"...encourages and facilitates basic and applied research for the purpose of the creation and dissemination of knowledge vital for continued human, scientific, technological and economic advancement..."
Terrible news yesterday for New York State's academic freedom, public education, subject matter expertise, informed public policy, and a clear-minded approach to objective reality: Brass at the SUNY University at Buffalo have reacted to howls of emotional protest, growing out of the fracking question, by yanking the rug out from under its nascent Shale Resources and Society Institute.
Probably no one but me statewide will say so, but this act is the modern-day American equivalent of the Vatican putting the screws to Galileo.
It is not so much the burning of witches, as it is — in parallel with the treatment throughout most of 2011 of New York State Geologist Dr. Langhorne "Taury" Smith — the muzzling of legitimate expertise.
It is a retreat from what is known and knowable, and an embrace instead of fear, feeling, and simply not wanting to know. In this sort of Modern Dark Age, New York's educational institutions have flinched from their job of meaningfully informing the public, and training future expertise, with all that is necessary and proper for running and revising a modern society.
SUNY has effectively said — screw the mission of our founding and our purpose — we just don't want to get into it. We are too afraid to get involved in any balanced way in the modern era of exploitation of oil and gas resources.

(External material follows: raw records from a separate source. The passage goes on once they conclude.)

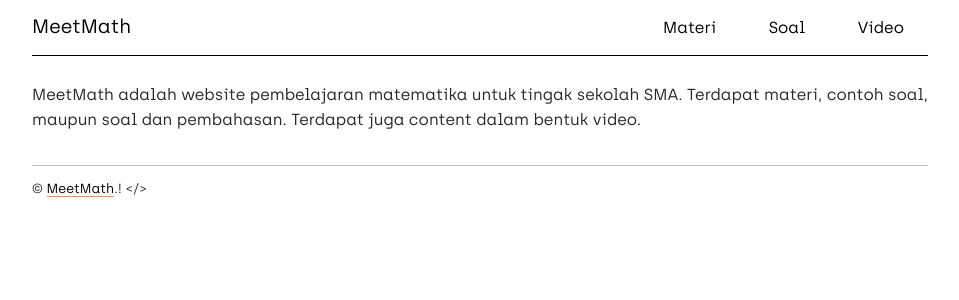
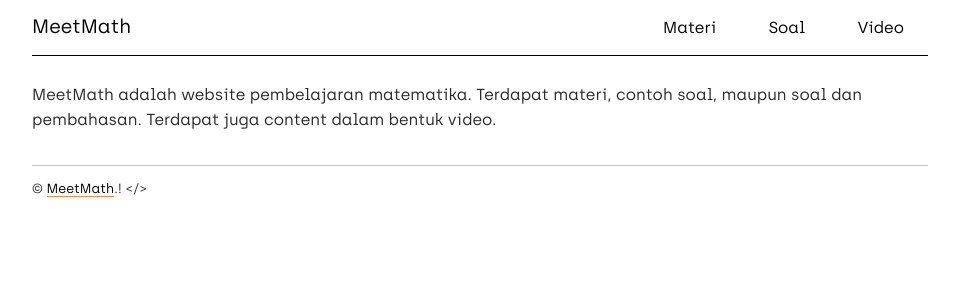
Before and after one commit to pacul/pacul.github.io, a Jekyll site: the page built from about.md, in a window 1280 px wide. Shown: the top 300 px of the page, without its empty margins (160-1119 px from the left). Built offline with Jekyll 4.4.1, drawn with Linux system fonts in a browser that asks for light colours.

Commit message:
Update about.md

```diff
--- a/about.md
+++ b/about.md
@@ -4,4 +4,4 @@ title: About
 permalink: /about.html
 ---
 
-MeetMath adalah website pembelajaran matematika untuk tingak sekolah SMA. Terdapat materi, contoh soal, maupun soal dan pembahasan. Terdapat juga content dalam bentuk video.
+{{ site.description }}
```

There is public controversy here, and most of the press seems bad, and so we flee from all that.
It might be a little late to be bringing this up, but, in New York State, "The Man" — that is, "The Powers That Be," or "The Establishment" — no longer seeks to value or balance development and enterprise with science, regulation, or wisdom.
Instead, "The Man" in New York is a loose cabal of Anti-Development Activists and associated Appearance Jockeys — sensitive to gut persuasion, far more than rational substance — that simply doesn't want to know about such things, and is, in fact, afraid of knowledge, and the power it brings.
To me, it is very much like the official, simian crumpling of a paper airplane in a scene from the 1968 film "Planet of the Apes." For some, knowledge is dangerous, and must be suppressed by any means necessary.
In September 2011, in Pennsylvania, after the passage of an over-tolerant year or so, the University of Pittsburgh killed off its activist-funded, activist-inspired FracTracker database, and associated exhortations. Academic leaders said quite rightly their institution was not for sale — not to anyone, including the Heinz Foundation, which was outrageously open in its disappointment that its millions of dollars ultimately failed to buy the maximum amount of academically imprinted, anti-shale gas activism. Heinz vowed to shop around for a replacement mouthpiece, but, to my knowledge, no one but the student newspaper felt compelled by duty to shed any alarming light on the underlying motives.
Now, in November 2012, in New York, just seven months after starting out, UB amputates its own shale gas policy research wing, without even any attempt at re-balance. Activists and media are celebrating the news statewide, like the rolling out of a guillotine before a righteous mob. The experts involved are doomed for having previously done their work directly or indirectly through industry dollars, and for holding to the mainstream, professional premise that hydraulic fracturing for unconventional fossil fuel resources can and should be done in a regulated way.
Are both these muzzlings the same thing in reverse?
They are not.
By stated mission, right from its legislative origins, SUNY is host to a number of academic institutions that can be historically witnessed as relevant to, and supportive of, the generalized fields of — openly stated — resource extraction. All are free to fight this, even while it is necessary work to support their lifestyles, but such enterprises represent a fact of modern life. Without controversy or question, money flows from the public, and from vested interests, to support this work. Sometimes the public, and these vested interests, get the answers they want to hear. And sometimes they don't.
Science has been, and will be, like that, always. It is in the nature of evolution of knowledge. The ongoing generation of new, reliable, objective information is something that society can only flee, suppress, or crumple at its peril.
My graduate alma mater, the SUNY College of Environmental Science and Forestry in Syracuse, was, in fact, initiated as the State Forestry College. That school is most decidedly not devoted to the emotional proposition that all cutting of trees is "bad." Sun, soil, water, and trees form the basis for a multitude of values, including values to exploitive industries, to consumers, and to the economy generally.
In Ithaca, Cornell University hosts the SUNY College of Agriculture and Life Sciences, and numerous other programs statewide are similarly aligned with expertly guiding the fates of farming. These schools are most decidedly not devoted to the emotional proposition that all human manipulation of the environment for the purpose of food production is "bad." Sun, soil, water, and crops form the basis for a multitude of values, including values to exploitive industries, to consumers, and to the economy generally.
SUNY formerly stood for the proposition that only idiots prefer to engage the modern world in such uninformed, such simple-minded, ways.
Now, as for fossil fuels extraction generally, and as for the particular technological advent of extracting unconventional resources, SUNY stands for the proposition that public controversy trumps all.
It's a dark day dawning in New York, and I am shocked and ashamed to be living so powerlessly in this state's new era — as a native, as a resident, as a citizen, and as a SUNY alum.